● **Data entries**
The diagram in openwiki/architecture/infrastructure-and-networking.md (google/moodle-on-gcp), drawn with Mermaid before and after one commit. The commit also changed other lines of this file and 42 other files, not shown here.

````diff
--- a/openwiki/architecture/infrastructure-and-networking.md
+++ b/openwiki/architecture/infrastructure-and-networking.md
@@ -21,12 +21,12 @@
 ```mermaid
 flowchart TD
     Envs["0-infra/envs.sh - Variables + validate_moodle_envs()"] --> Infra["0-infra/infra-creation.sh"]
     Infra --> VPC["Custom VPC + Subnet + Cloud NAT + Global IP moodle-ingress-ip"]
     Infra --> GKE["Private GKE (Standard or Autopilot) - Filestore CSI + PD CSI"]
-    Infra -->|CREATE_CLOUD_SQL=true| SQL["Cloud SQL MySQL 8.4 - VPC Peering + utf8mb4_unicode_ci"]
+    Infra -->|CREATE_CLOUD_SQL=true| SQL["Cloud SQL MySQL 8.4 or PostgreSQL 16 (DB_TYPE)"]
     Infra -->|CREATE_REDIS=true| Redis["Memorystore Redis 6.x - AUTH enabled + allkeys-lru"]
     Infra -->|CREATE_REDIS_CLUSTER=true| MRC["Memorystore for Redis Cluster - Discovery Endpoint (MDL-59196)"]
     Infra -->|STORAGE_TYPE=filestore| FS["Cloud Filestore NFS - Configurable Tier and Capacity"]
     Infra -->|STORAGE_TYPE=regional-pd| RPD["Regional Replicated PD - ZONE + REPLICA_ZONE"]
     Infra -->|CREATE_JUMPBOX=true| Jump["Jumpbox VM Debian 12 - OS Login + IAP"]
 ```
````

==

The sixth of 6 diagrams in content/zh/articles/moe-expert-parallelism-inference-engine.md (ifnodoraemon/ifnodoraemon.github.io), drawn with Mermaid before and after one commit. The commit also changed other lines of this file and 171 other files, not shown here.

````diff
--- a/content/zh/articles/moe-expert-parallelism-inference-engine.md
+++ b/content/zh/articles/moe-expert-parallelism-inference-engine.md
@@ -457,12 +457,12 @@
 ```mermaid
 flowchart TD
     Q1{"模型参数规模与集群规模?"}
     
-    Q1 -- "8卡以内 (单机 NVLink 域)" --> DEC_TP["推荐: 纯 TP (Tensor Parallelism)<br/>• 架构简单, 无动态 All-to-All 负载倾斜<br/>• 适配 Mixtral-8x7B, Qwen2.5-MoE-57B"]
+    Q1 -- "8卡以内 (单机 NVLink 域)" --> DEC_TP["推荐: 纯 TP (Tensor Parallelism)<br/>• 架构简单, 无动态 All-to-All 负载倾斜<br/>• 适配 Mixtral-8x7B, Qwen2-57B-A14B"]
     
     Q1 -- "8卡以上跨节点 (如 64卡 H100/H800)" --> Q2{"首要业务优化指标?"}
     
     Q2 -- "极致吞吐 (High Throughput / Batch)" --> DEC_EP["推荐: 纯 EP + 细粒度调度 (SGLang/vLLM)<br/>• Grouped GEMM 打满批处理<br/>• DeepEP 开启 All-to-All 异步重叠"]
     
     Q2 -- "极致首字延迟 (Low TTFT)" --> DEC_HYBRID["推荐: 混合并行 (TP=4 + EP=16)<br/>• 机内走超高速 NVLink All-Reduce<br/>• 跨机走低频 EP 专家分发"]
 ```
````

● **What this task involves**
Scan the records above for the string "inference", then select every line that holds it.

● **Solution**
The sixth of 6 diagrams in content/zh/articles/moe-expert-parallelism-inference-engine.md (ifnodoraemon/ifnodoraemon.github.io), drawn with Mermaid before and after one commit. The commit also changed other lines of this file and 171 other files, not shown here.
--- a/content/zh/articles/moe-expert-parallelism-inference-engine.md
+++ b/content/zh/articles/moe-expert-parallelism-inference-engine.md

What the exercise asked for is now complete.